That's not to say that I don't appreciate a ton of current photographers' work. There is a photographer that did the CVLT Nation Seven Stories feature before me. Markus Shaffer and I loved his pictures. I'm going to use some in the All About Friends Forever compilation booklet, along with other photographers including Justin Borucki (who had pics in the first compilation). I've always loved Justin's work, and he has always been a photographer that I've traded with and featured in my zines throughout the years. Not to mention the fact that he's a swell guy and I'm stoked that I've know him all these years.

Discuss your '90s zines Point Furthest From The Middle and Hardcore Maniacs as well as any other zines that you've done.

Those two are the only ones that I've done. I started PFFTM in the summer of '94. Might as well say that summer changed my life. I worked at Kinko's and I was a Straight Edge kid. Why wouldn't I do a zine? I taught myself all the computer stuff there but still did a ton of cut and paste.

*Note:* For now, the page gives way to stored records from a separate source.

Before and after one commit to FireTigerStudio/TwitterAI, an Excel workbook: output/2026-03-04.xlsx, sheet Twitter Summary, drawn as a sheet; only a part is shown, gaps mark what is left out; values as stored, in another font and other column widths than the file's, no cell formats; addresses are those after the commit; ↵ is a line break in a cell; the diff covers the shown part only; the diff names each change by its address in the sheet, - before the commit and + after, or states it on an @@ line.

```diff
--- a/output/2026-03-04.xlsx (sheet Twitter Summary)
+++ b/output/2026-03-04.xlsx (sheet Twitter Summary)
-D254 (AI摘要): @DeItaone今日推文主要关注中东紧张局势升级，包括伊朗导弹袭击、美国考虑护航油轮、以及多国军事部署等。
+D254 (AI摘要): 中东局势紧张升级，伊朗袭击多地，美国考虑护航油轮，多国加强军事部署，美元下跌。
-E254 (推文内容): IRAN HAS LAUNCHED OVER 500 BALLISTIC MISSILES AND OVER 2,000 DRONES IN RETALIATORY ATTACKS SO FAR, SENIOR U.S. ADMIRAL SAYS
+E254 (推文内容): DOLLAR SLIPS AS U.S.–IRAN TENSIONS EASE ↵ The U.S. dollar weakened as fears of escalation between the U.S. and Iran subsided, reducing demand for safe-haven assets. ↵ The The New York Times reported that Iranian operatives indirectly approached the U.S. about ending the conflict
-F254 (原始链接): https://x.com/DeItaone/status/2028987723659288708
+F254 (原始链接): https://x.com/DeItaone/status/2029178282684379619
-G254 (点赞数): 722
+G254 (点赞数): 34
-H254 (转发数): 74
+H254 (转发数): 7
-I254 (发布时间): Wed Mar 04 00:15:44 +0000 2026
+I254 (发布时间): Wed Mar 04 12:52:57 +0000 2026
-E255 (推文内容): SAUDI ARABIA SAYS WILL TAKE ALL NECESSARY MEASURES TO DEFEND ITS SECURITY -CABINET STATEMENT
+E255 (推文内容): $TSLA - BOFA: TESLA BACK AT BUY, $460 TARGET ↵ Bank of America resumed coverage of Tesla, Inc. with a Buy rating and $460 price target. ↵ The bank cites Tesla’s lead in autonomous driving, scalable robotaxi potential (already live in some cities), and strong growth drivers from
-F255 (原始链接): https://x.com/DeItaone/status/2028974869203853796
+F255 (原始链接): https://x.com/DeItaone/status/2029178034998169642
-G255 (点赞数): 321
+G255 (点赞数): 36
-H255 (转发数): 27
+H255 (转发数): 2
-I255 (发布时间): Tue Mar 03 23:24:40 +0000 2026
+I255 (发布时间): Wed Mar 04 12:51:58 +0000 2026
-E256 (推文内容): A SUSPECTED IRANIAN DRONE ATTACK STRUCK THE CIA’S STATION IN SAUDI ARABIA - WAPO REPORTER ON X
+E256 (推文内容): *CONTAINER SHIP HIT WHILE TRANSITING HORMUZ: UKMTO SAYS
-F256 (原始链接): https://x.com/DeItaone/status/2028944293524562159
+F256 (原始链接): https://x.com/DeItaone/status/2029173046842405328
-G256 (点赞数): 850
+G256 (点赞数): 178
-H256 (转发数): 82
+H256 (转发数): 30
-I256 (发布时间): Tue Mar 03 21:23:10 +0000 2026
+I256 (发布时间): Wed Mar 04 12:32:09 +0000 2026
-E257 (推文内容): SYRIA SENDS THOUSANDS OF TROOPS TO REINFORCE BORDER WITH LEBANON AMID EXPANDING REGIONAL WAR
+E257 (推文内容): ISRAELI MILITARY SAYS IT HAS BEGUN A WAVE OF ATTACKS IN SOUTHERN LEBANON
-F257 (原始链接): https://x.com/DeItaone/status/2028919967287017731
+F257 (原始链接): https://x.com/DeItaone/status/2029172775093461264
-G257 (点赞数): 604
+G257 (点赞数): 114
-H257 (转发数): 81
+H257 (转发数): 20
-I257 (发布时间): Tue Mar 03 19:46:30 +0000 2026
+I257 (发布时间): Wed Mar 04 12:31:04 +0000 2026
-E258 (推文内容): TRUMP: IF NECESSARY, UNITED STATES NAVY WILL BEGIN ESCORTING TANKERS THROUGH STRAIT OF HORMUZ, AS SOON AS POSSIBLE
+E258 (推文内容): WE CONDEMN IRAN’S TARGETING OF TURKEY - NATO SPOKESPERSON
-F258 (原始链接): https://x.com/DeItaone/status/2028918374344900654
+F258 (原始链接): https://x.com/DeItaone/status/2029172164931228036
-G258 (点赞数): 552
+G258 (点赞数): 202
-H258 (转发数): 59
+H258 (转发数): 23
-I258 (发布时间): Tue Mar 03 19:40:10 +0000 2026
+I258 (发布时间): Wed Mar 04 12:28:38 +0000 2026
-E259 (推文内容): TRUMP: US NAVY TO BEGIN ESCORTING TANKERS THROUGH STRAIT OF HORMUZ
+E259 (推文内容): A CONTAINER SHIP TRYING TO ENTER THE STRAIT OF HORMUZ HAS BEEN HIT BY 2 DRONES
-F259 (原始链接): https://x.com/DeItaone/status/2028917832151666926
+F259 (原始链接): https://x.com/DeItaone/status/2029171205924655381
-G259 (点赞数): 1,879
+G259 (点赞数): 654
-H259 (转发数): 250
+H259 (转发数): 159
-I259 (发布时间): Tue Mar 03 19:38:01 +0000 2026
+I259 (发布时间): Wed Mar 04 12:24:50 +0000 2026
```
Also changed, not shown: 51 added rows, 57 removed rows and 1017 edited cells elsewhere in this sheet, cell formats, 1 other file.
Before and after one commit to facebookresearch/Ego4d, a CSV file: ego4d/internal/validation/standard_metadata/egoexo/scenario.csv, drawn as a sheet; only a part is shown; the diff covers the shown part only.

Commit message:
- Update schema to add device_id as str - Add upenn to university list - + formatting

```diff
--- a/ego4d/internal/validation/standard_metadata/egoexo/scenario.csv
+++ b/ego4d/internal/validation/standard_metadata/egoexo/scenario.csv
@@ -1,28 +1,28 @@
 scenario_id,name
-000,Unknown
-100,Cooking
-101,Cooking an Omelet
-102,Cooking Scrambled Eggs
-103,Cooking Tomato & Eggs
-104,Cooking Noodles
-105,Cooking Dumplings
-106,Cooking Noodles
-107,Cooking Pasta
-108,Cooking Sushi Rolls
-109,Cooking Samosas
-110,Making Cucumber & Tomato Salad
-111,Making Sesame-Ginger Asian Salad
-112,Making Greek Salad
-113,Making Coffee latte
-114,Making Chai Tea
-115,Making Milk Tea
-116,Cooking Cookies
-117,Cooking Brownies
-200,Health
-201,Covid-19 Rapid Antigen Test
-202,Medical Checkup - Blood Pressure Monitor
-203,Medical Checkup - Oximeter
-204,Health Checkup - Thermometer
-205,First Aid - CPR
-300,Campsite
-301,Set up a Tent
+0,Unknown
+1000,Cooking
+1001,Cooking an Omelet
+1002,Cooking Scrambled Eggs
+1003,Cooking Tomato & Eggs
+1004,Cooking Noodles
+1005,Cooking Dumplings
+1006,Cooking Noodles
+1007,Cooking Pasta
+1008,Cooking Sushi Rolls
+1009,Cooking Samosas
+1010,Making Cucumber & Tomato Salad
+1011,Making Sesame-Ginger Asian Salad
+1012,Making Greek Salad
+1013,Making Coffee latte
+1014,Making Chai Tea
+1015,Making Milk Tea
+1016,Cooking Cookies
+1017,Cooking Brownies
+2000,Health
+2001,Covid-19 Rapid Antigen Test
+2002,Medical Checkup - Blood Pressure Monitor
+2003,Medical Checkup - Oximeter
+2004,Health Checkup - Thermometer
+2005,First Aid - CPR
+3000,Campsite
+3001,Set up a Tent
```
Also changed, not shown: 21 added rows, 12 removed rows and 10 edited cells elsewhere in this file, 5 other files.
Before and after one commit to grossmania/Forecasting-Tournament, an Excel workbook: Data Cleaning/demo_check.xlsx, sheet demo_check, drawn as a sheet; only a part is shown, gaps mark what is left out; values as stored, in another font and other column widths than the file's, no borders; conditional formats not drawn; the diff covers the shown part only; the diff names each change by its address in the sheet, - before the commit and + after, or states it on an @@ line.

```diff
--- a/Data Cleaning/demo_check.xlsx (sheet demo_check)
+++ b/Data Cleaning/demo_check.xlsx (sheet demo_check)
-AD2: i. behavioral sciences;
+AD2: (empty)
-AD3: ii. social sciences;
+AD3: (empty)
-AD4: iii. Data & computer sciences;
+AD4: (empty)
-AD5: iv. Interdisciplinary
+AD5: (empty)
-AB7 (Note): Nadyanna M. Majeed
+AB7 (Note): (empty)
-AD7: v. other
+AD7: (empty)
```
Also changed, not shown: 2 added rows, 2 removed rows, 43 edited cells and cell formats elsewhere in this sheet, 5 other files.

Hardcore Maniacs started because I had way too many pictures from going to hardcore shows almost every weekend. The all ages scene back then had to fight way harder for shows and I think that is why there was so many of them. Nowadays, it's pretty easy. The Vera Project in Seattle paved the way for that to happen! I did both zines until '98. The OG All About Friends compilation was issue #5 of my photozine Hardcore Maniacs.

I never really did the zines to make money and when I did make money, it was usually spent on t-shirts or other people's zines. I just wanted to be a part of it all. Support it all!

Being as how you come from the paper zine world, what were your initial thoughts when zines started to go digital and what are your thoughts on digital zines now?

I still love print! I always will. With blogs and whatnot, it's too easy now. There is a lot more crap to dig through to find the good stuff. I'm not saying that my zine wasn't crap but there weren't 500 other zines that looked like Tumblr layout #52. There was a little more artistic expression in the paper age. Also, I'm not a web designer. I hate coding! Give me a printer, scissors and glue any day!

Do you think that paper zines are still viable in the digital age of the 21st century? Why or why not?

Yes and no. It's kinda like the vinyl and mp3. Most people I know (and we could just be old fogies) like to have both. CDs are pretty much dead but everyone loves the feel of a record in their hands. A good zine could be pretty awesome printed but it is going to have to be some next level stuff that can only be viewed on paper. In other words, the view on the internet just can't do it justice. And vice versa! Use each medium for their best traits and you win.

Discuss All About Friends, your 1997 hardcore compilation.

It dawned on me one day while living at the Aurora Family House in Seattle with my roomates Jake Snider, Dan Dean and Naomi Knapp that I could actually put out my own CD. Jake had a recording studio in our basement and was in State Route 522. Dan Dean (his pic is on the cover of the OG comp) was in Nineiron Spitfire and Screwjack. From friends of friends of friends and the zines, I had contact with bands that I loved from all over the United States. So I threw it all out there just to see if anyone would want to do it! Everyone did and they all made it very special by doing awesome covers or giving me unreleased tracks at the time. It was such a fun process getting everything together.

Discuss All About Friends Forever, your 2012 follow-up (if you will) to the aforementioned All About Friends compilation.

Well, I didn't want to just re-release the first compilation. Tons of people were in new bands and doing awesome things, not to mention all the new friends that I've made over the years! So the idea of a new compilation was born! We had no problem filling the thing up with awesome bands!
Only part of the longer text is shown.